06JEDDAH333 2006-05-01 10:53:00 CONFIDENTIAL Consulate Jeddah
Cable title:  

FACING DECLINE, ONCE LARGE GREEK ORTHODOX
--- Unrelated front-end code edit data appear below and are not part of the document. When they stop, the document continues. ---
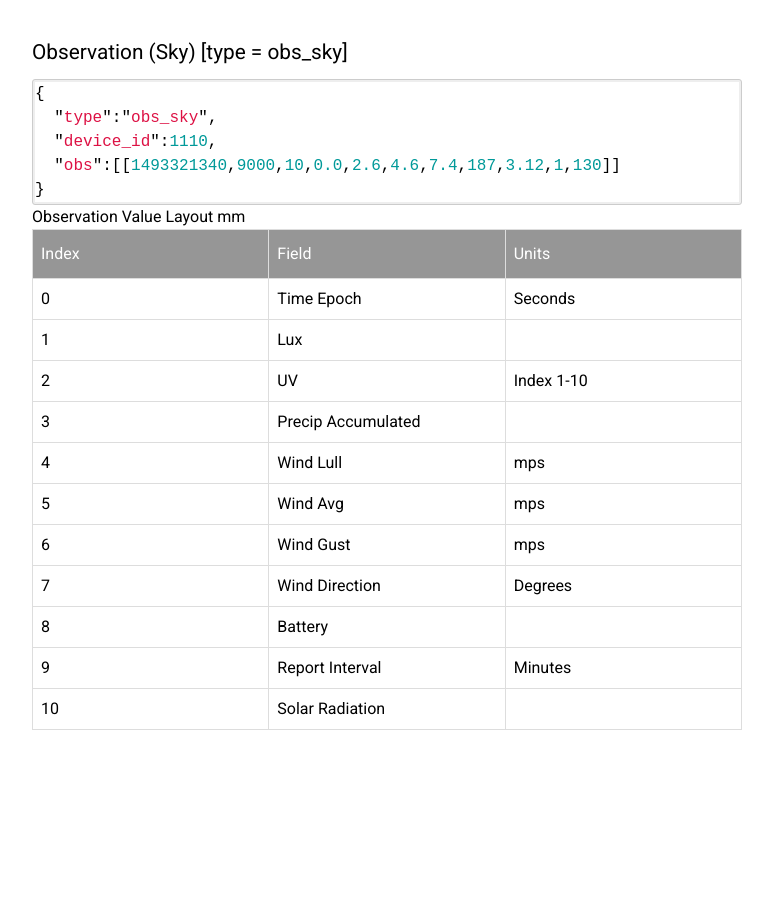
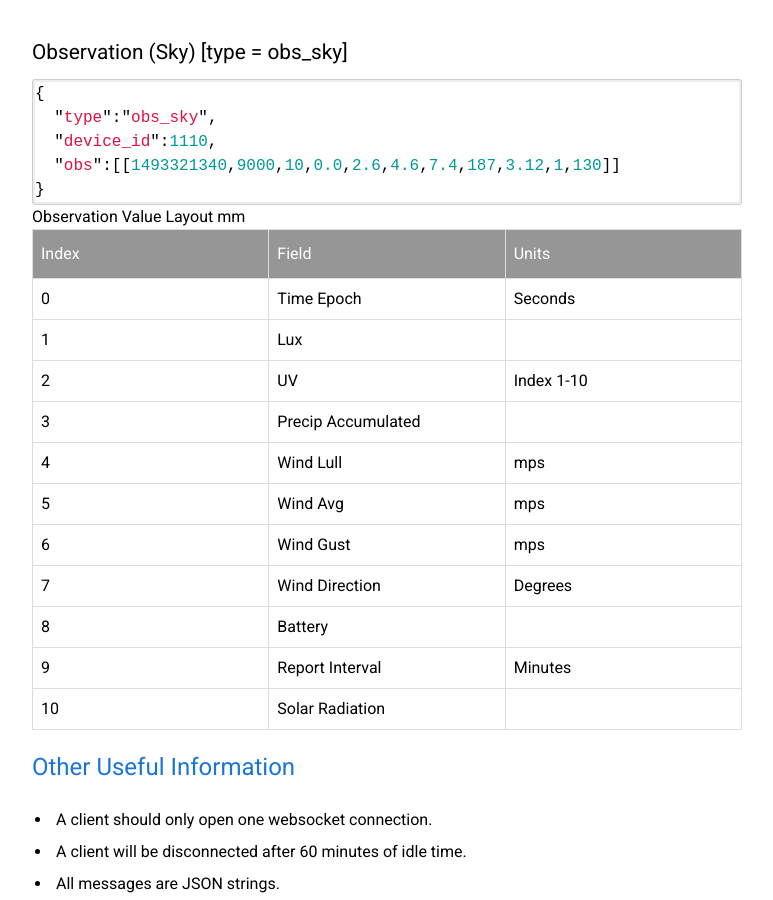
Before and after one commit to WeatherFlow/SmartWeather, a Jekyll site: the page built from api/ws.html, in a window 1280 px wide and 900 px high, scrolled down 4366 px. Shown: the whole window, without its empty margins (378-1151 px from the left). Built offline with Jekyll 4.4.1, drawn with Linux system fonts in a browser that asks for light colours; nearby versions of some CDN libraries; before the commit the page ends 5096 px from its top, so only the background shows below that.

Commit message:
Update ws.html

```diff
--- a/api/ws.html
+++ b/api/ws.html
@@ -274,3 +274,12 @@ Observation Value Layout
   <tr><td>9</td><td>Report Interval</td><td>Minutes</td></tr>
   <tr><td>10</td><td>Solar Radiation</td><td></td></tr>
 </table>
+
+
+
+<h2><a name="other-useful-information">Other Useful Information</a></h2>
+<ul>
+  <li>A client should only open one websocket connection.</li>
+  <li>A client will be disconnected after 60 minutes of idle time.</li>
+  <li>All messages are JSON strings.</li>
+</ul>
```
Tags:   KIRF PGOV PHUM SA SOCI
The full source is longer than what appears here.